_WORK ORDER:_ Pick out all lines of the entries that include the word "number" and copy them.

_GIVEN DATA:_
========================================================================

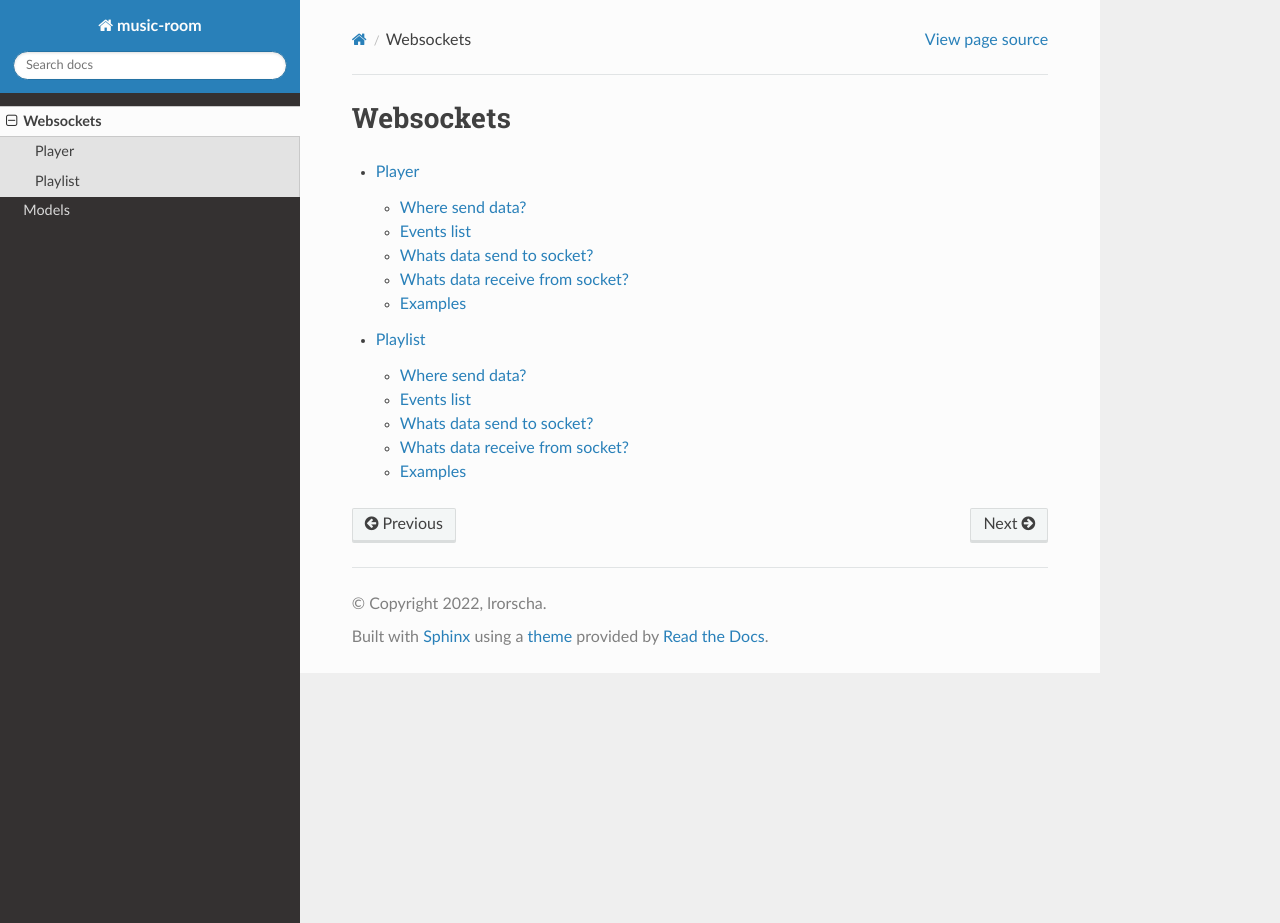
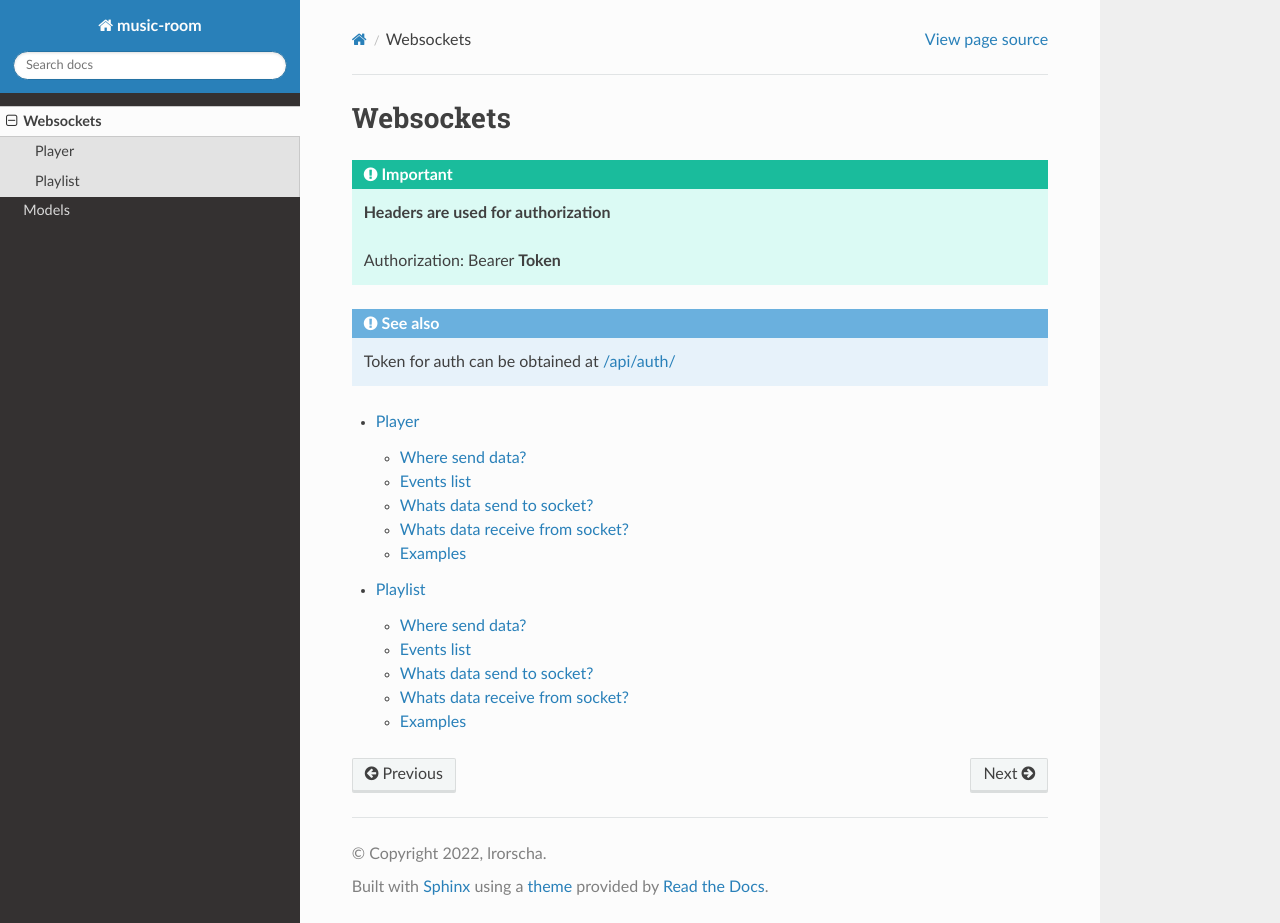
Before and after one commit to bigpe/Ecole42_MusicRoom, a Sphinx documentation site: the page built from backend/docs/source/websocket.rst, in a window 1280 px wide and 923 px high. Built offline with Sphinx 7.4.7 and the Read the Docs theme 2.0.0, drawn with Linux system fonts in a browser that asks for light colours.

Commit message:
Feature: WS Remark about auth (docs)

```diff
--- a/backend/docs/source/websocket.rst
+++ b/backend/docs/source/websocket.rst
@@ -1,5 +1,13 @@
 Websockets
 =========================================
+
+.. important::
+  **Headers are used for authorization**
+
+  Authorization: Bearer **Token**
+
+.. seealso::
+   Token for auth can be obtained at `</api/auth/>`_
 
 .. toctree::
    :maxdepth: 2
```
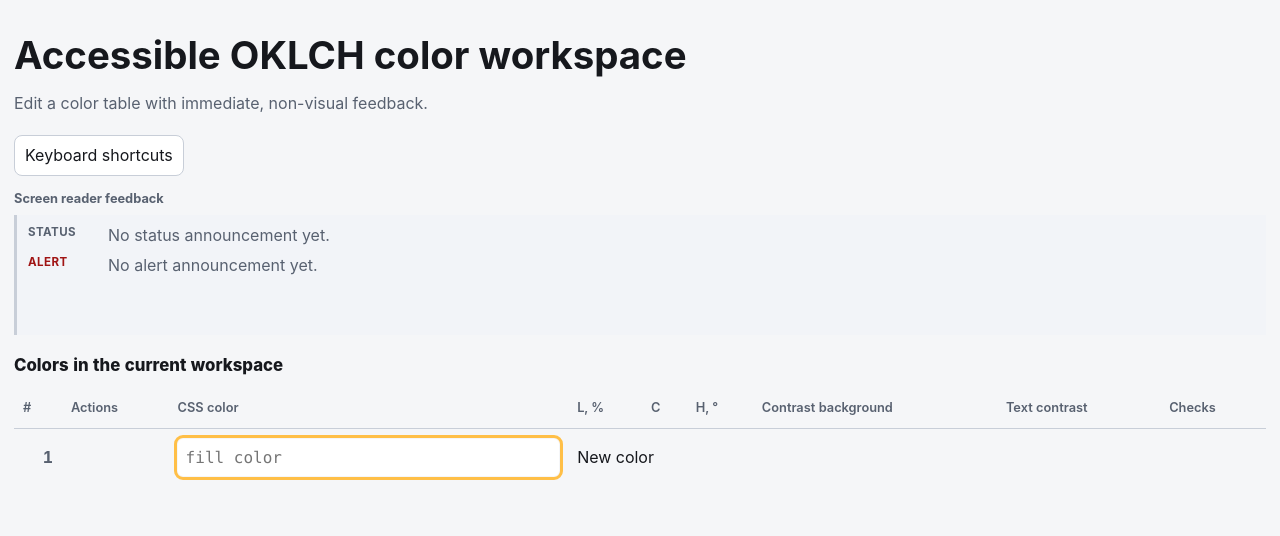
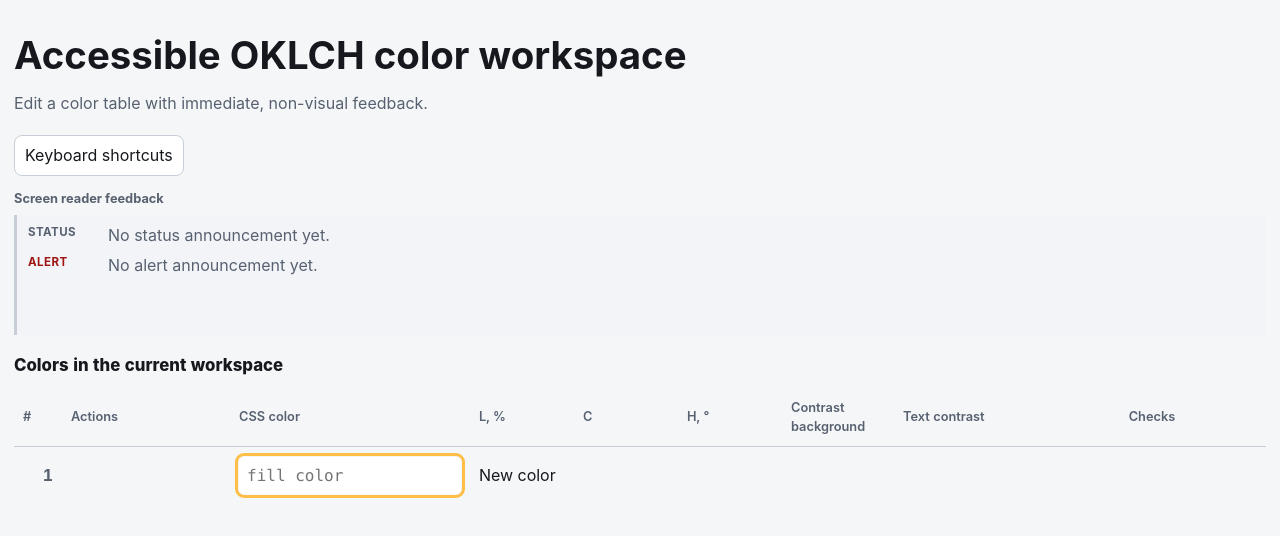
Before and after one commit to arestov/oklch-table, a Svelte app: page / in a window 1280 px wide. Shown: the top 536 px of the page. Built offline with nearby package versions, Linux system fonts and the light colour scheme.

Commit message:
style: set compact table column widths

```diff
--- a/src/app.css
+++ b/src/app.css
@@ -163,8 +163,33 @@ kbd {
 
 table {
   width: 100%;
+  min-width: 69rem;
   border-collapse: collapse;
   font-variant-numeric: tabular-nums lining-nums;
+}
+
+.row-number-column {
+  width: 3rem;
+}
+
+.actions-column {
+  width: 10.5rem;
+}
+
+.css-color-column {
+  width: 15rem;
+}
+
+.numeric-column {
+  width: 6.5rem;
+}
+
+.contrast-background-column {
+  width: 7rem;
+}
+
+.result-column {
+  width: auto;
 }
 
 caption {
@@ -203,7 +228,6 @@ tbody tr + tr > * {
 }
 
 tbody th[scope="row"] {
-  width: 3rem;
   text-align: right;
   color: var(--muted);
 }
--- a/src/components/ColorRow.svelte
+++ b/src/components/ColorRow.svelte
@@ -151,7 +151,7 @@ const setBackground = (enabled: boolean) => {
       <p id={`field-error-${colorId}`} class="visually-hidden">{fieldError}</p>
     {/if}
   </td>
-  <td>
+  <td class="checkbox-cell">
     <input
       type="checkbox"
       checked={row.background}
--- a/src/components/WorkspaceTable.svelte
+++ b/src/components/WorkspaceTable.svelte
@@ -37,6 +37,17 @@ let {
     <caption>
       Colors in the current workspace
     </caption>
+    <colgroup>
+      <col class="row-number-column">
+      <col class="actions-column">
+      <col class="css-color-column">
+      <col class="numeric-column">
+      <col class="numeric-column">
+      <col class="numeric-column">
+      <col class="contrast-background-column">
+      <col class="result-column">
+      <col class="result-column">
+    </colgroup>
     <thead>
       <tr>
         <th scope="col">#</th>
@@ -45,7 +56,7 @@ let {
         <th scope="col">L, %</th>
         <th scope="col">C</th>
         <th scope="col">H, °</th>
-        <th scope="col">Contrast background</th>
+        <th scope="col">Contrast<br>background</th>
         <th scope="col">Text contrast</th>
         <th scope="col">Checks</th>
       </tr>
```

========================================================================

_RESPONSE BOX:_
+.row-number-column {
+      <col class="row-number-column">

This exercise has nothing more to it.